Joseph F. X. Zahra, a top advisor for and architect of the Vatican’s recent financial reforms, formerly directed the Central Bank of Malta and headed the Bank of Valetta. He is currently vice coordinator of the Holy See’s Council for the Economy – their “finance cabinet” as he described it – and is the highest-ranking lay person on the council.
Zahra spoke on Pope Francis’ financial reforms at the Vatican and how they reflect his calls for a reform of the global economic system.
Pope Francis has insisted that the economy must be at the service of the common good, Zahra explained, but as a man of action, he wanted to put his words into action.
Ultimately, he introduced changes in the Vatican Curia to ensure that “a higher level of efficiency in administration, better allocation of resources in administration, a higher level of professionalism in the way things are done would ultimately give us a return which has a direct impact also for the common good,” Zahra explained.
In 2013, Pope Francis created an investigatory commission to examine the Holy See’s administrative structures, the “Commission for Reference on the Organization of the Economic-Administrative Structure of the Holy See.” On it were seven lay experts, one clerical secretary, and external consultants.
The members worked from August of 2013 until May of 2014 and made recommendations to ensure greater simplicity, transparency, integrity, and accounting standards within the Vatican.
Two members of the commission were later arrested in 2015 for stealing and leaking confidential information about Francis’ papacy. Pope Francis, however, was insistent that the financial reforms continue. “This sad fact certainly does not deter me from the reform efforts which we are pushing forward with my collaborators and with the support of all of you,” he told pilgrims in St. Peter’s Square Nov. 8, 2015.
In his Feb. 2014 apostolic letter “Fidelis Dispensator et Prudens,” the Pope announced structural changes in the Curia.

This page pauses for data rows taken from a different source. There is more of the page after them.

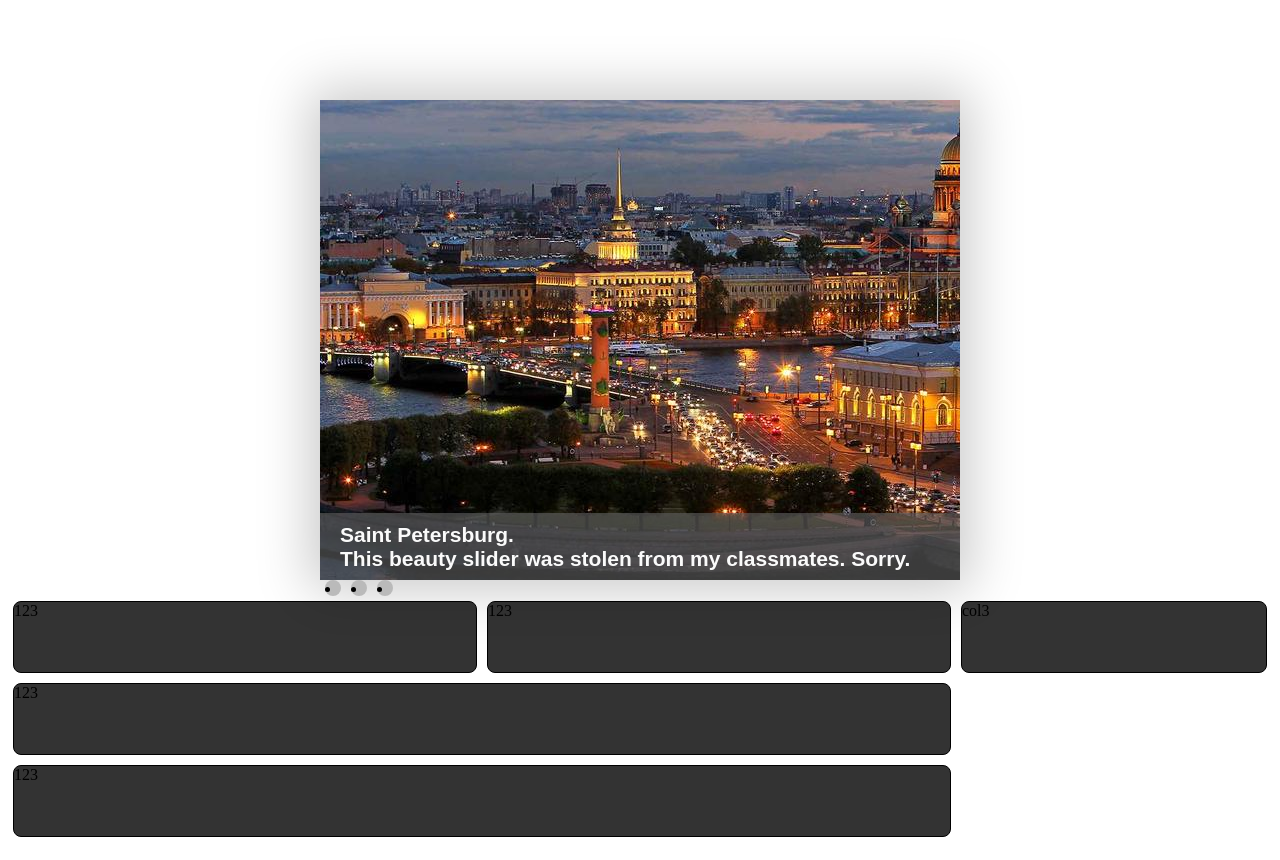
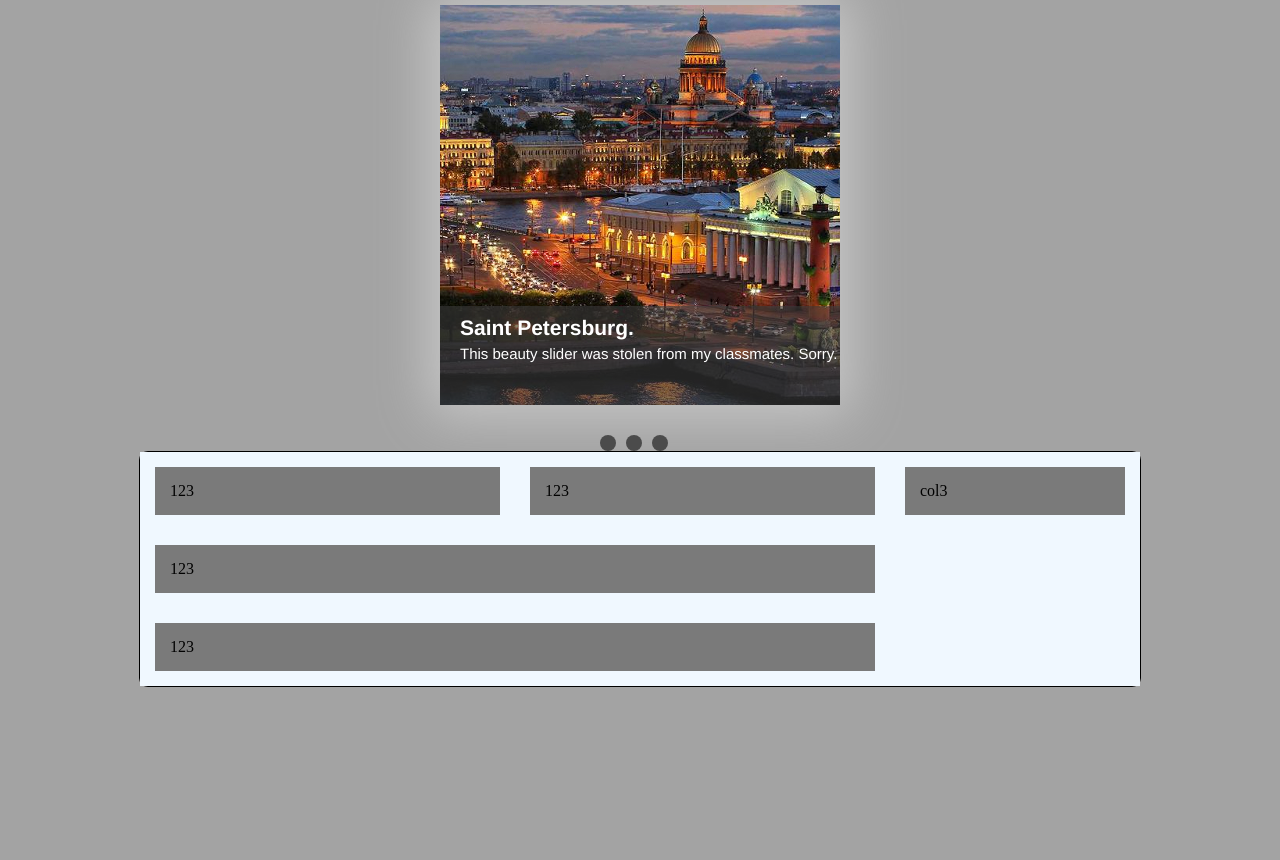
Before and after one commit to trumpumpum/IFMOhw, a plain HTML site: page hw4/8pageof4hw.html in a window 1280 px wide. After the commit the page ends 800 px from the top, so only its background shows below. Drawn offline with Linux system fonts and the light colour scheme.

Commit message:
Доделал слайдер на чистом css.

```diff
--- a/hw4/8pageof4hw.html
+++ b/hw4/8pageof4hw.html
@@ -16,16 +16,25 @@
                 <div id="content-inner-2">
                     <div id="content-inner-3">
                         <div id="content-inner">
-                            <div class="page" id="page1">
-                                <img src="./img/Saint Petersburg.jpg" alt="Saint Petersburg. This beauty slider was stolen from my classmates. Sorry.">
-                                <div class="page-info" id="info1"><h2>Saint Petersburg. <br>This beauty slider was stolen from my classmates. Sorry.</h2>
+
+
+                            <div class="page" id="page1"><img src="img/Saint Petersburg1.jpg" alt="Saint Petersburg. This beauty slider
+                                was stolen from my classmates. Sorry." title="test1">
+                                <div class="page-info" id="info1"><h2>Saint Petersburg. </h2>
+                                    <div class="page-text">This beauty slider
+                                            was stolen from my classmates. Sorry.</div>
                                 </div>
-                                <img src="./img/Sweden.jpeg" alt="Sweden">
+                            </div>
+                            <div class="page" id="page2"><img src="img/Sweden1.jpeg" alt="Sweden" title="Sweden">
                                 <div class="page-info" id="info2"><h2>Sweden</h2>
+                                    <div class="page-text">Stockholm.</div>
                                 </div>
-                                <img src="./img/New-zealand.jpg" alt="New zealand">
+                            </div>
+                            <div class="page" id="page3"><img src="img/New-zealand1.jpg" alt="test3" title="New Zealand">
                                 <div class="page-info" id="info3"><h2>New Zealand</h2>
+                                    <div class="page-text">South Island</div>
                                 </div>
+                            </div>
 
 
                             </div>
@@ -49,21 +58,21 @@
         <div class="row">
             <div class="col-9">
                 <div class="col-6">
-                    <div class="content">123</div>
+                    <div class="cards">123</div>
                 </div>
                 <div class="col-6">
-                    <div class="content">123</div>
+                    <div class="cards">123</div>
                 </div>
                 <div class="col-12">
-                    <div class="content">123</div>
+                    <div class="cards">123</div>
                 </div>
                 <div class="col-12">
-                    <div class="content">123</div>
+                    <div class="cards">123</div>
                 </div>
             </div>
 
             <div class="col-3 offset">
-                <div class="content">
+                <div class="cards">
                     col3
                 </div>
             </div>
--- a/hw4/css/style.css
+++ b/hw4/css/style.css
@@ -1,65 +1,95 @@
 @import url("./grid.css");
+
+body {
+	margin: 0;
+	background-color: #a3a3a3;
+}
+
+
+.top-menu {
+
+	background: rgba(75, 75, 75, 0.726);
+	position: fixed;
+	top: 0px;
+	width: 50%;
+	left: 25%;
+	right: 25%;
+}
+.top-menu li {
+	margin: 0;
+	padding: 0;
+	display: inline-block;
+	text-align: center;
+}
+.top-menu a {
+	font: bold 20px Helvetica, Sans-Serif;
+	display: block;
+	padding: 0px 35px;
+	color: rgb(255, 255, 255);
+	text-decoration: none;
+}
+.top-menu a:hover {
+	background:  rgba(0, 0, 0, 0.37);
+}
 
 
 
-.content {
-	height: 70px;
-	margin: 5px;
-	border: 1px solid black;
-	border-radius: 8px;
-	background: rgba(0, 0, 0, 0.8);
-}
-
 #content-slider {
-	font-family: arial;
-	width: 640px;
-	margin: 0 auto;
-	margin-top: 100px;
+	font-family: Helvetica, Sans-Serif;
+	width: 400px;
+	margin: 30px auto;
+	margin-top: 5px;
 }
 #content {
 	overflow: hidden;
-	width: 640px;
-	height: 480px;
+	width: 400px;
+	height: 400px;
 	-webkit-box-shadow: 0px 0px 50px 10px #c9c9c9;
 	-moz-box-shadow: 0px 0px 50px 10px #c9c9c9;
 	box-shadow: 0px 0px 50px 10px #c9c9c9;
 }
 #content-inner {
 	width:10000px;
-	height: 480px;
+	height: 400px;
 }
 .page {
-	width: 640px;
-	height: 480px;
+	width: 400px;
+	height: 400px;
 	float: left;
 }
 
 .page-info {
 	height: 90px;
-	background-color: rgba(99, 99, 99, 0.6);
+	background-color: rgba(59, 59, 59, 0.6);
 	position: relative;
 	margin-top: 0px;
 	bottom: 103px;
-	color: #dedede;
+	color: rgb(255, 255, 255);
 	padding-left: 20px;
 	padding-top: 10px;
 }
 .page-info h2 {
 	font-size: 21px;
-	margin-bottom: 10px;
+	margin-bottom: 5px;
 	margin-top: 0px;
-	color: #fafafa;
+	color: rgb(255, 255, 255);
 }
 .page-text {
 	font-size: 15px;
 }
 
-
-
+#nav {
+	list-style-type: none;
+	width: 90px;
+	height: 16px;
+	margin: 0 auto;
+	margin-top: 20px;
+	padding: 0;
+}
 
 .button {
 	float: left;
-	background: #bababa;
+	background: #4b4b4b;
 	width: 16px;
 	height: 16px;
 	-webkit-border-radius: 8px;
@@ -69,9 +99,9 @@
 	margin-right: 5px;
 }
 .button:hover {
-	-webkit-box-shadow: inset 0px 0px 2px 2px #d4d4d4;
-	-moz-box-shadow: inset 0px 0px 2px 2px #d4d4d4;
-	box-shadow: inset 0px 0px 2px 2px #d4d4d4;
+	-webkit-box-shadow: inset 0px 0px 2px 2px #a3a3a3;
+	-moz-box-shadow: inset 0px 0px 2px 2px #6d6d6d;
+	box-shadow: inset 0px 0px 2px 2px #6b6b6b;
 }
 .button:active {
 	-webkit-box-shadow: inset 0px 0px 2px 2px #7a7a7a;
@@ -83,6 +113,7 @@
 	width: 16px;
 	height: 16px;
 }
+
 
 
 #content-inner-1:target #content-inner {
@@ -97,12 +128,53 @@
 	-moz-transition: all 400ms ease;
 	-o-transition: all 400ms ease;
 	transition: all 400ms ease;
-	margin-left: -640px;
+	margin-left: -400px;
 }
 #content-inner-3:target #content-inner {
 	-webkit-transition: all 400ms ease;
 	-moz-transition: all 400ms ease;
 	-o-transition: all 400ms ease;
 	transition: all 400ms ease;
-	margin-left: -1280px;
+	margin-left: -800px;
 }
+
+
+
+.container {
+	max-width: 1000px;
+	margin: auto;
+	padding: auto;
+	background: #4b4b4b;
+	border: 1px solid black;
+	border-radius: 9px;
+}
+
+.row {
+	background-color: aliceblue;
+
+}
+
+.col-6 {
+	float: right;
+}
+
+h5 {
+	position: absolute;
+	top	: 10px;
+	left: 10px;
+	width: 100%;
+	color: rgb(0, 0, 0);
+}
+h5 span {
+	font: bold 20px Helvetica, Sans-Serif;
+	letter-spacing: -1px;
+	background: rgb(0, 0, 0);
+	background: rgba(255, 255, 255, 0.712);
+	padding	: 10px;
+}
+
+.cards {
+	margin: 15px;
+	padding: 15px;
+	background: #7a7a7a;
+}
```
Also changed, not shown: hw4/img/New-zealand.jpg (deleted), hw4/img/New-zealand1.jpg (added), hw4/img/Saint Petersburg.jpg (deleted), hw4/img/Saint Petersburg1.jpg (added), hw4/img/Sweden.jpeg (deleted), hw4/img/Sweden1.jpeg (added).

He created the Council for the Economy, a “finance cabinet” of eight cardinals and seven lay experts. He established the positon of Secretariat for the Economy which is akin to a country’s Minister of Finance, Zahra explained. The Pope also created the Office of Auditor General, an autonomous office with the power to conduct special investigations.

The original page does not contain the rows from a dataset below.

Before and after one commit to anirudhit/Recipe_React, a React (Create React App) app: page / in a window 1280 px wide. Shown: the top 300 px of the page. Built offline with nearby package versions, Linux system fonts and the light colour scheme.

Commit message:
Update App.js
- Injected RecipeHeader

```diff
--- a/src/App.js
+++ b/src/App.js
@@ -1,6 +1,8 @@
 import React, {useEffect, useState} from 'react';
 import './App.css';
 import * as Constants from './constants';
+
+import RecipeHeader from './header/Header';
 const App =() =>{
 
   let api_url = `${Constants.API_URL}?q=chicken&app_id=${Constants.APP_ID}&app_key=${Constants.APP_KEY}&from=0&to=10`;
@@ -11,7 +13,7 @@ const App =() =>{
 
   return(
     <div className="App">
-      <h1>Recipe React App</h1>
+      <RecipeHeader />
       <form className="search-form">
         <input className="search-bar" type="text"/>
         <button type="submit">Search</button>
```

With these actions, he explained, the Pope wanted to emphasize the universal Church through universal representation within the Roman Curia, not just a heavily Roman or European representation.
He also wanted to incorporate technical expertise from lay financial experts, to update the Vatican’s accounting to modern international standards.
The ultimate goal, Zahra explained, is that greater efficiency and transparency with the Vatican’s finances will yield higher gains and ultimately benefit the common good. The Vatican Bank reported $75.5 million in net profits in 2014 after only $3.2 million in profits in 2013 largely due to the costs of the reforms.
Pope Francis could then, with approval of the bank’s commission of cardinals, dispense the majority of the profits to charities.
The Pope is so concerned about the global economy – and the Vatican’s finances in particular – because he has taught that the human person is at the heart of the economy, Zahra explained, and that behind the recent economic crisis was an even greater “human crisis.”
“What saddens the Pope,” Zahra said, “is really also the monstrosity of social decay, the monstrosity of poverty, the marginalization which is…most of the time the result of human abuse of the way we do economics.”
These economic abuses are reflected in decision-making of both business owners and consumers -- “greed, selfishness, dishonesty, lack of transparency,” he listed. When these abuses are rampant, the dignity of the human person is discarded or marginalized.
This leads to what the Pope has called “an economy of exclusion and inequality” where many persons are unable to put their God-given talents to use for the greater common good because they are either unemployed or exploited by their employers.
“We all have our own talents, and different talents. And if these talents are not being used or are not being given the opportunity to use them,” he explained, “then what you end up with is really a situation of misery.”
The solution to this is “solidarity,” he insisted, an economic system which is rooted in human dignity and that empowers everyone to become “artisans of their own destiny.”
In a free market that is ordered to the common good, people are able to put their talents and creativity to use for society through work and innovation, he said. The common good, he clarified, is not just the good of today’s society but the good of future generations.
This responsibility for the impact our decisions have on future generations was highlighted in Pope Francis’ recent encyclical Laudato Si, Zahra explained.